We come however to make a new proposal, which is to get your “Relation of your journey on board of the Beagle” translated into french and to publish it in addition and as a complementary volume of your different works already translated. We think that it will not be a very advantageous operation, but it seems to suit our views as well as yours and to be a profitable one for the french public.

Before beginning the labor of translation for which we are about to conclude with the said M. E. Barbier, we feel it our duty to get your special consentment, and to be informed if there are not some additions or alterations to be introduced in the text of the english edition of 1870, which we have in hands.6 In the same time we are ready to assure you a percentage in the sale of this french translation of your Journey as soon as the sale of it will have reached 750 copies. We think this percentage might be of £20.—
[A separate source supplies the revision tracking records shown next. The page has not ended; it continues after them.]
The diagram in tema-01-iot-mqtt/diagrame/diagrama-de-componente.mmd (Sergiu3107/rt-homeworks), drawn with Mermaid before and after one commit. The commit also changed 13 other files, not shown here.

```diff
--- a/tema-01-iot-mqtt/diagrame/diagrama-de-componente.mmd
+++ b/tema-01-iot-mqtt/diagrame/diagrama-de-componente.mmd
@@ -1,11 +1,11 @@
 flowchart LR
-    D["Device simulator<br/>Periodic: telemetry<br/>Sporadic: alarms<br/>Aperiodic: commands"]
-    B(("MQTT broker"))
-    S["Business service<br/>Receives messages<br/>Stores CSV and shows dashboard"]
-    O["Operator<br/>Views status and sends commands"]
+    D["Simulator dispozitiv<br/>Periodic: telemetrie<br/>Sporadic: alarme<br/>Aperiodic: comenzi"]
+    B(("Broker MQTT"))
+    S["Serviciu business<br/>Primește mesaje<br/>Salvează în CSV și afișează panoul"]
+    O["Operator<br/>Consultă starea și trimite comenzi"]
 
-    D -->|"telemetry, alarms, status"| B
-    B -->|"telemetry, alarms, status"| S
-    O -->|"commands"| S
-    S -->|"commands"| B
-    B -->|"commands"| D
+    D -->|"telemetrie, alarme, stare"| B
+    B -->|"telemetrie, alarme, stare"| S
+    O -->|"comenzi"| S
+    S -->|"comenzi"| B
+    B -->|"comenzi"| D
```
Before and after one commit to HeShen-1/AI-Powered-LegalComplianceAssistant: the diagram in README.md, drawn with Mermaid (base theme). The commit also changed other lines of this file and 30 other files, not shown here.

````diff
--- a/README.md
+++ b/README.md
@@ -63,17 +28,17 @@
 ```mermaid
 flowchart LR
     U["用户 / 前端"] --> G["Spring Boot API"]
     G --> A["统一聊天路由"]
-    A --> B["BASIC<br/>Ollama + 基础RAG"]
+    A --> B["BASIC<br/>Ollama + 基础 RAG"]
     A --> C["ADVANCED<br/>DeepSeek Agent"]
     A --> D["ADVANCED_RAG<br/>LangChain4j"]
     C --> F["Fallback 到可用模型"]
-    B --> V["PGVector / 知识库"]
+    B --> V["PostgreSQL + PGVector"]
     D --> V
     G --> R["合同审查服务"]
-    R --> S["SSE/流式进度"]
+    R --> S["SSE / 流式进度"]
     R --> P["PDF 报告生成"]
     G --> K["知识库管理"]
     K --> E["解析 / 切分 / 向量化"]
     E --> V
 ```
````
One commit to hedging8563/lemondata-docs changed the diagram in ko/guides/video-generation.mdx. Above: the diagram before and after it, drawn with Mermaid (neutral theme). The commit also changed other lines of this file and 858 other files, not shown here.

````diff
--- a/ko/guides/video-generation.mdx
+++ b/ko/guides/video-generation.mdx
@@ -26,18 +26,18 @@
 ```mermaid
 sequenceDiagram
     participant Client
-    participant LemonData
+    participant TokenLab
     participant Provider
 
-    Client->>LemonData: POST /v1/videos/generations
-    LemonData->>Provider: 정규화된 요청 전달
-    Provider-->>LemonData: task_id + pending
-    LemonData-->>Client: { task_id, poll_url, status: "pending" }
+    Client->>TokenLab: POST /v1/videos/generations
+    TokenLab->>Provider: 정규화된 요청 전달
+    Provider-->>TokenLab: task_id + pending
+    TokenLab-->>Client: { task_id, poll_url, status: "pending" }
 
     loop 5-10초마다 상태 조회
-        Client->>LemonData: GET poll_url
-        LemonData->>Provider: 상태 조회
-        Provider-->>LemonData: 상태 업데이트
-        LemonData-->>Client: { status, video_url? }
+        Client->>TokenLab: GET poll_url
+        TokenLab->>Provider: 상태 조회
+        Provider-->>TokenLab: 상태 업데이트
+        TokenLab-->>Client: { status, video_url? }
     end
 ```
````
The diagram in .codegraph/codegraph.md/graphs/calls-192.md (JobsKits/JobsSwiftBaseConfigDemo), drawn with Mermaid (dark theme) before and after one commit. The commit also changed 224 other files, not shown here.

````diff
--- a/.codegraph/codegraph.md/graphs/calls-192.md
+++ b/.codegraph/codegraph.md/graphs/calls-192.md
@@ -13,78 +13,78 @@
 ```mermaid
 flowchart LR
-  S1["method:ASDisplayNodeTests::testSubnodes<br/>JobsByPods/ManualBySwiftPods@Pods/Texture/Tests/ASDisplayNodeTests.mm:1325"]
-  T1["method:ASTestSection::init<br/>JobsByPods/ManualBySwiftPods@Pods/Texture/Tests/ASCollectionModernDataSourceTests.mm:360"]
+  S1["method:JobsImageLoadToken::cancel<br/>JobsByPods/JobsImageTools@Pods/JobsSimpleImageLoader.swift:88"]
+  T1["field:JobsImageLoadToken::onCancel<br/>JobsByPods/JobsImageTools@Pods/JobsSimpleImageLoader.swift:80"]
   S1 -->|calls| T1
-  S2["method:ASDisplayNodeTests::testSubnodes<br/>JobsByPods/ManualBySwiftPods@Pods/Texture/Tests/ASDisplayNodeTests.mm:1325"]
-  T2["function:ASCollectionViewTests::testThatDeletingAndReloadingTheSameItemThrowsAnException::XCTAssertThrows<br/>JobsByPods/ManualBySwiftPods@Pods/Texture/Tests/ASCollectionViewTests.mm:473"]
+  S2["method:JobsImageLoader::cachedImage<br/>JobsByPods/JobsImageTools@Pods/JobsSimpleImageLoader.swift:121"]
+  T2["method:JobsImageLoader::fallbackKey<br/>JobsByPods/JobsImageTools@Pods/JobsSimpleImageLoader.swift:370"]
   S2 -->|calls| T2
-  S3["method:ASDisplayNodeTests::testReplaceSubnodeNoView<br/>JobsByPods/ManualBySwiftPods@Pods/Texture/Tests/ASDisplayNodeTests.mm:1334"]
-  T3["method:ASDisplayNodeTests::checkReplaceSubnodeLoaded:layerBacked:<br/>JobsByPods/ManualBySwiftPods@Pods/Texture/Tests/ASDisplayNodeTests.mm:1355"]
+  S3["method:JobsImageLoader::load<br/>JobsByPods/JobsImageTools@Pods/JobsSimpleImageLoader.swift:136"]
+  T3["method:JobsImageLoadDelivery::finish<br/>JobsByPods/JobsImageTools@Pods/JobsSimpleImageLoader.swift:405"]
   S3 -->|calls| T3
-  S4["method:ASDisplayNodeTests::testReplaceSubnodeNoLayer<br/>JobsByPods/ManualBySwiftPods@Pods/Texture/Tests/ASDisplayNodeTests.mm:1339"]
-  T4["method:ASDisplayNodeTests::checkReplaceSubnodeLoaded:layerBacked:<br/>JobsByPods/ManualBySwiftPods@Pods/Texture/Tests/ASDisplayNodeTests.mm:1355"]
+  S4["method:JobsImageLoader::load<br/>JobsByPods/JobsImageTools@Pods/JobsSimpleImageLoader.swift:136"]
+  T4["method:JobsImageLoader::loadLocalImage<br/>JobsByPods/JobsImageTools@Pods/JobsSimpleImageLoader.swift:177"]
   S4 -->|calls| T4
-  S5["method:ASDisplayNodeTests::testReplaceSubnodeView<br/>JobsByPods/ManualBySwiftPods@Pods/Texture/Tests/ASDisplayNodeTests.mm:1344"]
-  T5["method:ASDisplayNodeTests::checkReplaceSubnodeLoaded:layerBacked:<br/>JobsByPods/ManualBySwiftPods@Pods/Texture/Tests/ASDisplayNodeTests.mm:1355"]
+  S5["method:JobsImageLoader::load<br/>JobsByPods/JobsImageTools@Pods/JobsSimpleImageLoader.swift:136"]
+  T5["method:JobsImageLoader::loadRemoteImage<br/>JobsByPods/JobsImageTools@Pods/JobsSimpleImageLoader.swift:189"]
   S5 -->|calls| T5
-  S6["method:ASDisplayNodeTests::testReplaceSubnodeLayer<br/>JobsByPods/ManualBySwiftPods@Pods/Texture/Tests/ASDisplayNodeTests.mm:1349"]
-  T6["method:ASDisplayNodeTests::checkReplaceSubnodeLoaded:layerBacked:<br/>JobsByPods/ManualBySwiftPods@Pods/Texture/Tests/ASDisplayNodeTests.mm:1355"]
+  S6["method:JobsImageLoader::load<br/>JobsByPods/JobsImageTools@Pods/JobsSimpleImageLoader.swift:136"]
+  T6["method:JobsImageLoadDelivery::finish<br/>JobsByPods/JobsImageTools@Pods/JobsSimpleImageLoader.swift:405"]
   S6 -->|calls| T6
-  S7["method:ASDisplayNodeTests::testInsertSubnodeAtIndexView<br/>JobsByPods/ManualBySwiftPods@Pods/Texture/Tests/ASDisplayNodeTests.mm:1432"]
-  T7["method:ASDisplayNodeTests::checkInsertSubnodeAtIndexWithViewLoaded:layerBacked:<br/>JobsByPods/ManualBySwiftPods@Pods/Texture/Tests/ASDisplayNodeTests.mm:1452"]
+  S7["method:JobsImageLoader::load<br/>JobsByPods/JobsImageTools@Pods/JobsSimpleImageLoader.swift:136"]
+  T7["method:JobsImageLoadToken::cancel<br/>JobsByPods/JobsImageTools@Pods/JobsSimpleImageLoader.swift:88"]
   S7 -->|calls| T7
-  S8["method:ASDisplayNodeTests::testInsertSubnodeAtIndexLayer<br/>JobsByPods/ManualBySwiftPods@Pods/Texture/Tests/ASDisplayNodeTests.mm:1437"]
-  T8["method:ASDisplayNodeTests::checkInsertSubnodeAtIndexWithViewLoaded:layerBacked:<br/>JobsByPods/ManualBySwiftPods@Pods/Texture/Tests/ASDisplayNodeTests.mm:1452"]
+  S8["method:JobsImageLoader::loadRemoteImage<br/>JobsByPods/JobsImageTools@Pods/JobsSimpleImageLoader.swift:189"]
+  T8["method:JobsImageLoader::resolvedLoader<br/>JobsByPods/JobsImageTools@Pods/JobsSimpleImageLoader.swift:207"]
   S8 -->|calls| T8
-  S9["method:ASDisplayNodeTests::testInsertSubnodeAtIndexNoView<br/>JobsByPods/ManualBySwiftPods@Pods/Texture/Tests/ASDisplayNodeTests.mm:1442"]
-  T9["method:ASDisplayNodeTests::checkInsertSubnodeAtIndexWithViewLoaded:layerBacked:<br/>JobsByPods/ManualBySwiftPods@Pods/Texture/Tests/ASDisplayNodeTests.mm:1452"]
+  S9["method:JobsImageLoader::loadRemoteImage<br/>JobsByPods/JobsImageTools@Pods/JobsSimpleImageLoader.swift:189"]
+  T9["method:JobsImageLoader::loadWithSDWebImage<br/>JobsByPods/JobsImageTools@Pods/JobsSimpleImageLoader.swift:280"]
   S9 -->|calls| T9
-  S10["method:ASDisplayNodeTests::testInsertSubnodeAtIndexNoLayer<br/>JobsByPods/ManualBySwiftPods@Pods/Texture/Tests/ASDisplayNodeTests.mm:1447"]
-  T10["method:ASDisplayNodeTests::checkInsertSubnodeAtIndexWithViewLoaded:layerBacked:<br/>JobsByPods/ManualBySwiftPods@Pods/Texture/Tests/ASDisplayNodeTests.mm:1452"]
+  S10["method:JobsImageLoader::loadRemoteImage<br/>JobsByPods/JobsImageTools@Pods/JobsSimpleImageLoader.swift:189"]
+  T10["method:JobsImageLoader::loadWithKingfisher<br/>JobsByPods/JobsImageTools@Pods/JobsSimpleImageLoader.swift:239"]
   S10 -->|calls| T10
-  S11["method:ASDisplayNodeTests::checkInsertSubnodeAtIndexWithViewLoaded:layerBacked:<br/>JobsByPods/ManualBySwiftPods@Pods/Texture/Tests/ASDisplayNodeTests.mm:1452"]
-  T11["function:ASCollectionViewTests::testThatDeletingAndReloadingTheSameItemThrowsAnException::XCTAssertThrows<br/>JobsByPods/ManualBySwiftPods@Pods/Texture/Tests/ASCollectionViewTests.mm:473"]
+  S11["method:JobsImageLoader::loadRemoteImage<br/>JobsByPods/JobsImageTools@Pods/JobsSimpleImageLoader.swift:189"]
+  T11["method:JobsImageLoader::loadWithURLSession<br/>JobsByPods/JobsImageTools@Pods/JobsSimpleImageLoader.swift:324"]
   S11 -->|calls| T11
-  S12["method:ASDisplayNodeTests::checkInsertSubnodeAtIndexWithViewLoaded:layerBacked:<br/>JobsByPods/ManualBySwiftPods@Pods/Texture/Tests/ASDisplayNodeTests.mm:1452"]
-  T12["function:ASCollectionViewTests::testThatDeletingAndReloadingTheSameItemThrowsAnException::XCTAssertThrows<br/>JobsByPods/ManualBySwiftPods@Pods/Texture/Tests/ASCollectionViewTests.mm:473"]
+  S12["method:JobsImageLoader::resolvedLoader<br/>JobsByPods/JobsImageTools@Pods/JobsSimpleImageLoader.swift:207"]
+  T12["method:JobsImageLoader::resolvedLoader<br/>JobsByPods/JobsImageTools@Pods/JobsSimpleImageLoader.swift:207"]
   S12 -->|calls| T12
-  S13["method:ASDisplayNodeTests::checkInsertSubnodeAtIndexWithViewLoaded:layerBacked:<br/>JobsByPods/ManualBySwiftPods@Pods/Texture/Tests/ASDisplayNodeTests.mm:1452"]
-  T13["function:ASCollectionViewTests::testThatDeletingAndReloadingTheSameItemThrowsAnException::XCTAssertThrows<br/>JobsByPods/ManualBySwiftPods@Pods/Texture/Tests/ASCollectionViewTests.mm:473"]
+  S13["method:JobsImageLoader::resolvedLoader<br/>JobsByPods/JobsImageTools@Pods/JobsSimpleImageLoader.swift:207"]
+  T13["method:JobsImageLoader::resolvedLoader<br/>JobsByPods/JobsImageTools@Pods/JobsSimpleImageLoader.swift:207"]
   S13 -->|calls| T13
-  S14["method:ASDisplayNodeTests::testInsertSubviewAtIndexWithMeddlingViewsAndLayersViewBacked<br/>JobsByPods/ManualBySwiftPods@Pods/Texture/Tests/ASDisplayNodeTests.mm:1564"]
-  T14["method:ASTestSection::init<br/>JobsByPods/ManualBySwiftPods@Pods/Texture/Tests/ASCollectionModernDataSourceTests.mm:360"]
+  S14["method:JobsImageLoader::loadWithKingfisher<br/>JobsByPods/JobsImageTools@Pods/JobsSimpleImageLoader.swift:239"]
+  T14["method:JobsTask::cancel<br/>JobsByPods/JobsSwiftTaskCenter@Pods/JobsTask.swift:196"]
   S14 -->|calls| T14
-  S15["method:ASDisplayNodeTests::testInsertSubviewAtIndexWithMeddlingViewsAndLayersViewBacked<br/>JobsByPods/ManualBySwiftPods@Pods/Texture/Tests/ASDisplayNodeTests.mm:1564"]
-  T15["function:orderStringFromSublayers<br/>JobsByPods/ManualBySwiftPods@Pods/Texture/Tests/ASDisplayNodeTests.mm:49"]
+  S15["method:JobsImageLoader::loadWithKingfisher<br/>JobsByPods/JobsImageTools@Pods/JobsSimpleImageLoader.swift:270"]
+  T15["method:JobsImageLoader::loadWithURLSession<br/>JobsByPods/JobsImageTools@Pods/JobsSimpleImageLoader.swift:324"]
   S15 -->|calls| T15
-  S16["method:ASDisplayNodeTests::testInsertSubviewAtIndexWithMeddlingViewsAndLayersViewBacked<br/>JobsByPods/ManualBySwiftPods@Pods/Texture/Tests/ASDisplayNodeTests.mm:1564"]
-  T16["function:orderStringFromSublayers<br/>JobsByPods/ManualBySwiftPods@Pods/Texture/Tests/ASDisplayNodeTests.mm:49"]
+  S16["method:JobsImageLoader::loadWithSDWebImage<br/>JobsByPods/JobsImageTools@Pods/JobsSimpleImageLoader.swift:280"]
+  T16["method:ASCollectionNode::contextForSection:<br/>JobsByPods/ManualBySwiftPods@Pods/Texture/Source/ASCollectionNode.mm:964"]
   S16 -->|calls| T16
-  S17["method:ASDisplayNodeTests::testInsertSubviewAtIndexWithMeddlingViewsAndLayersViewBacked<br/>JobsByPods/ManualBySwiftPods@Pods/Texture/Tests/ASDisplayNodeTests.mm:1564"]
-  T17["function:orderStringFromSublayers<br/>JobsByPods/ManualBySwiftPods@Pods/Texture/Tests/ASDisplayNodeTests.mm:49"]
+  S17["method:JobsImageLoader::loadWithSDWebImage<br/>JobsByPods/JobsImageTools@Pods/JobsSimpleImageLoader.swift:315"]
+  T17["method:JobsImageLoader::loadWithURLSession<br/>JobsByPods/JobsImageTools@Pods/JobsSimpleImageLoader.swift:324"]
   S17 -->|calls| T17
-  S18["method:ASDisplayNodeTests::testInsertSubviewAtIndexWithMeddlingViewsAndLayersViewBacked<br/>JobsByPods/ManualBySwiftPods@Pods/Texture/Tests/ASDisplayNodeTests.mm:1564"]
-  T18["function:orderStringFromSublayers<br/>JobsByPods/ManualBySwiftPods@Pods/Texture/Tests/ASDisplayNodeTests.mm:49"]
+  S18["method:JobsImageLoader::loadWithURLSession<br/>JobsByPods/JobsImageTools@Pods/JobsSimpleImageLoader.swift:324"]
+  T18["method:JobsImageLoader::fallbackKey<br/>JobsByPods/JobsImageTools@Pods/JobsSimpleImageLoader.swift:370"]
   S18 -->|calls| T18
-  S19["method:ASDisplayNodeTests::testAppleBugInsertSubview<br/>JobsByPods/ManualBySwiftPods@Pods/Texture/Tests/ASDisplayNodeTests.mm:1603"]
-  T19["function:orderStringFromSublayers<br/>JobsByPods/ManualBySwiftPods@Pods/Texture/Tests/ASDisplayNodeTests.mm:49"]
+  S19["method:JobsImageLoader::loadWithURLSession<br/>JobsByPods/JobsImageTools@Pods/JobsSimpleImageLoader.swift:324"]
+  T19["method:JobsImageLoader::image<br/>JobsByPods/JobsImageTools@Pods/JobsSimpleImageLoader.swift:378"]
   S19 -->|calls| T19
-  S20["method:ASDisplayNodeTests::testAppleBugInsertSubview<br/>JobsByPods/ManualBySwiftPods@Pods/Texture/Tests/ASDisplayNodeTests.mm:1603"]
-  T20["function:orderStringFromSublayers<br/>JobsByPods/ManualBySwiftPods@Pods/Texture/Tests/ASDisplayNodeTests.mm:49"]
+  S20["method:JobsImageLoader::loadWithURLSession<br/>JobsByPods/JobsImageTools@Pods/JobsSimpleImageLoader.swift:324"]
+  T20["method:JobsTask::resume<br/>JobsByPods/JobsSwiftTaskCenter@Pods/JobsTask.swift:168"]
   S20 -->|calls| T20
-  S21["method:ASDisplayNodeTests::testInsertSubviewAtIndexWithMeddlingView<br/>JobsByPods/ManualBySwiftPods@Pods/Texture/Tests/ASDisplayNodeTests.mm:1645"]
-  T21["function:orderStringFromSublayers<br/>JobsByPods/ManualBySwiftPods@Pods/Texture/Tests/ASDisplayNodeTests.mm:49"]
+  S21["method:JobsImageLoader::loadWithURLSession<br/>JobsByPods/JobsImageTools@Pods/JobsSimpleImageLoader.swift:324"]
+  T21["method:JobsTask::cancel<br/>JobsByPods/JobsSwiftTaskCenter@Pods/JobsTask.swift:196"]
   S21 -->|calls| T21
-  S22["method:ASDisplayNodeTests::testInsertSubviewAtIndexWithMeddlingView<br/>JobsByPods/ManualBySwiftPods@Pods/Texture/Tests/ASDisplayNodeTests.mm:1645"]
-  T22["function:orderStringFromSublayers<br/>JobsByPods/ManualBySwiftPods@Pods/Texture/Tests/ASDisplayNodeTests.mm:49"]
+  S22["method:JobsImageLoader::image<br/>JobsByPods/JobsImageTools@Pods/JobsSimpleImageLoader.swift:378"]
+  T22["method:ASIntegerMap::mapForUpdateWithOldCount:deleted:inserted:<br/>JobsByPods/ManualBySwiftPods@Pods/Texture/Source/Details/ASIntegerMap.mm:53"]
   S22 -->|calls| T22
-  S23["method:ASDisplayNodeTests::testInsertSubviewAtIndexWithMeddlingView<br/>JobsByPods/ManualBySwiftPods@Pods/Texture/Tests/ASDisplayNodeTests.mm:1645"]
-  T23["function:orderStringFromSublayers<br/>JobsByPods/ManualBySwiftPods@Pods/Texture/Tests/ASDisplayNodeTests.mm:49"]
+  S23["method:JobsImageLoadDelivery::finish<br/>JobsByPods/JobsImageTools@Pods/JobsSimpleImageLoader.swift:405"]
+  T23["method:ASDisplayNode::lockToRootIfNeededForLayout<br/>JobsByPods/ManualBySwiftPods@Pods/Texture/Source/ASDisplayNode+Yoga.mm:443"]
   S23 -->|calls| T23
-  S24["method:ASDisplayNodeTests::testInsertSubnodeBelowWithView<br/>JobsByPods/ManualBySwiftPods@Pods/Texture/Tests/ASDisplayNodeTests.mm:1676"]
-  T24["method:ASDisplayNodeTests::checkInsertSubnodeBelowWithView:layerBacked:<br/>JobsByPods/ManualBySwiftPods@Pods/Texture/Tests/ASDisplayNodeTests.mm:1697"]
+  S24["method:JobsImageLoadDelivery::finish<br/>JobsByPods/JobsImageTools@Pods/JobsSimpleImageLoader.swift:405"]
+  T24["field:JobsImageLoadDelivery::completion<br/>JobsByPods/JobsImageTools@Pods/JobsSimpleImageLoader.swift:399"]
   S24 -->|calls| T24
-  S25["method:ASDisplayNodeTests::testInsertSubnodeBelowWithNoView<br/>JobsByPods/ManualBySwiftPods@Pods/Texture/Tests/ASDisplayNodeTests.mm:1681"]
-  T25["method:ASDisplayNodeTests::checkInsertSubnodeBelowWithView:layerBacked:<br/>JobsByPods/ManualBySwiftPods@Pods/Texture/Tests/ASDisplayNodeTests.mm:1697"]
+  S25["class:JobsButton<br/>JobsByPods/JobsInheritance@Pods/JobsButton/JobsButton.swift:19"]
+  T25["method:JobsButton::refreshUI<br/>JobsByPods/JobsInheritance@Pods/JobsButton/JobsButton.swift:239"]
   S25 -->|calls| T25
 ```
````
We shall be happy to be soon favored with a kind reply to this letter, and remain in this hope | dear Sir | Your’s most obediently | C Reinwald & Co


CD’s letter to Reinwald has not been found, but see the letter from C.-F. Reinwald, 4 March 1873.
Jean Jacques Moulinié had translated Descent into French (Moulinié trans. 1872). On the quality of the translation, see also Correspondence vol. 20, letter from Frédéric Baudry, 4 December 1872.
Samuel Jean Pozzi had recruited Justin-Miranda René Benoît as a co-translator of Expression in order to finish the work in June 1873 (see letter from S. J. Pozzi, 11 May 1873).
See the letter from C.-F. Reinwald, 4 March 1873 and n. 6. Edmond Barbier translated John Lubbock’s Prehistoric times (Lubbock 1865) into French (Barbier trans. 1873). Barbier’s revision of Moulinié’s translation of Descent is Moulinié trans. 1873–4.
Reinwald may refer to the occupation of France by Prussian troops, which continued until the French finished paying a war indemnity of five billion francs. The final payment was made in September 1873. See Badsey 2003, pp. 83, 86.
Barbier translated Journal of researches (1870) under the title Voyage d’un naturaliste autour du monde (Barbier trans. 1875). Journal of researches (1870), a reprint of Journal of researches (1860), was the last British edition during CD’s lifetime (see Freeman 1977, p. 36).


Badsey, Stephen. 2003. The Franco-Prussian War, 1870–1871. Oxford: Osprey Publishing.

Correspondence: The correspondence of Charles Darwin. Edited by Frederick Burkhardt et al. 27 vols to date. Cambridge: Cambridge University Press. 1985–.

Descent: The descent of man, and selection in relation to sex. By Charles Darwin. 2 vols. London: John Murray. 1871.

Expression: The expression of the emotions in man and animals. By Charles Darwin. London: John Murray. 1872.

Freeman, Richard Broke. 1977. The works of Charles Darwin: an annotated bibliographical handlist. 2d edition. Folkestone, Kent: William Dawson & Sons. Hamden, Conn.: Archon Books, Shoe String Press.

Journal of researches (1860): Journal of researches into the natural history and geology of the countries visited during the voyage of HMS Beagle around the world, under the command of Capt. FitzRoy RN. By Charles Darwin. Reprint edition. London: John Murray. 1860.

Journal of researches (1870): Journal of researches into the natural history and geology of the countries visited during the voyage of HMS Beagle round the world, under the command of Capt. FitzRoy RN. By Charles Darwin. New edition. London: John Murray. 1870.


Samuel Pozzi’s translation of Expression progressing slowly.

J. J. Moulinié’s translation of Descent is stylistically poor, which may account for low sales.

Difficult to find European naturalists to translate CD’s works. They would rather write books on "Darwinisme" under their own names.

Letter details

Letter no.
Charles-Ferdinand Reinwald
Charles Robert Darwin
Sent from
Source of text
DAR 176: 100
Physical description

Please cite as

Darwin Correspondence Project, “Letter no. 8911,” accessed on 29 March 2020,

Also published in The Correspondence of Charles Darwin, vol. 21